But you also had companies who've been in the IoT space a long time, albeit under the radar. Companies such as Aeris, who've been doing machine-to-machine solutions, such as fleet management and asset tracking, going back years to the analog cellular network days.
The second observation I had is related to this broad ecosystem. It's also a confusing ecosystem. It seems everyone and their mother has an IoT platform. The countless companies using the term IoT platform has rendered it virtually meaningless. And it's the same with analytics. Because data is so crucial to IoT solutions, almost every vendor claims that they do some form of analytics. But exactly what they do, and how they do it is unclear.
Some of this confusion is due to the immaturity of the market. There's definitely a certain amount of white-washing occurring in marketing messages, as vendors are still evolving their strategies and products. But it's definitely not helpful for organizations looking to invest in IoT-related technologies, since they're left to sort out what's real and what's vaporware. In fact, the most refreshing briefings I had at the event were those where vendors were clear in what they did, and most importantly, what they didn't do. A company like Electric Imp for example was a great example of a company very focused in certain parts of the IoT platform.

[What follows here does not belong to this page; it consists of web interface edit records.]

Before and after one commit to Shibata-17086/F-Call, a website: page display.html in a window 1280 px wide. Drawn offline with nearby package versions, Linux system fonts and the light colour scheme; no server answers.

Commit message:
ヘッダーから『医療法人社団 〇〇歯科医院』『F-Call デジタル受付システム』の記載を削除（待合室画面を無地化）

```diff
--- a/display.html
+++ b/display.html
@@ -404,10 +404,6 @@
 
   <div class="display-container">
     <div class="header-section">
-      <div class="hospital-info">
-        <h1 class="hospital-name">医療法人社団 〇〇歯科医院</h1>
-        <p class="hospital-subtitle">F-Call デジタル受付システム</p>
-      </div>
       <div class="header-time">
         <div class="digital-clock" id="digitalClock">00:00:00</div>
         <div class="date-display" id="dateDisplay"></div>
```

The last takeaway for me was the unfortunate lack of real world IoT implementation examples. By now, we all know the potential for IoT, and there was no shortage of vendors talking about use cases for the potential for business transformation. What was missing however, were organizations talking about IoT solutions that they've launched themselves. And that's a shame, since we really need to hear not only about the real-world benefits of IoT, but how organizations have solved the technology complexity associated with building out solutions. There are a lot of pilots, a lot of high-level examples, but the industry is in danger of getting stuck in the hype of IoT instead of what it really means for enterprises.
Overall, I had a great time in Santa Clara. I really enjoyed meeting new companies and speaking with other people as excited about IoT as I am, and I'm really looking forward to seeing how the ecosystem evolves to truly bring the potential of IoT to life.